| ASSIGNED TASK |
Lines of the data that contain the word "Countries" are the ones to copy.

· · · ·

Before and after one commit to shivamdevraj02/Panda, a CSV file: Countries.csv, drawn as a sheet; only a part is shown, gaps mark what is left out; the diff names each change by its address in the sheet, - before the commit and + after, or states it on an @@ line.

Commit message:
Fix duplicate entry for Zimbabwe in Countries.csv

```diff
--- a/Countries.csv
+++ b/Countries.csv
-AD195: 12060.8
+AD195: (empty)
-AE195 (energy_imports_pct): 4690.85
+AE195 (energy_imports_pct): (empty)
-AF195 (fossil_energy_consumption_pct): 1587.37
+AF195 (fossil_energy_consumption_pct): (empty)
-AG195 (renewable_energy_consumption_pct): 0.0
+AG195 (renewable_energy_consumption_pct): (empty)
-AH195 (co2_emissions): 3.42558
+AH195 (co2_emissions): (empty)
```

· · · ·

| RESPONSE AREA |
Before and after one commit to shivamdevraj02/Panda, a CSV file: Countries.csv, drawn as a sheet; only a part is shown, gaps mark what is left out; the diff names each change by its address in the sheet, - before the commit and + after, or states it on an @@ line.
Fix duplicate entry for Zimbabwe in Countries.csv
--- a/Countries.csv
+++ b/Countries.csv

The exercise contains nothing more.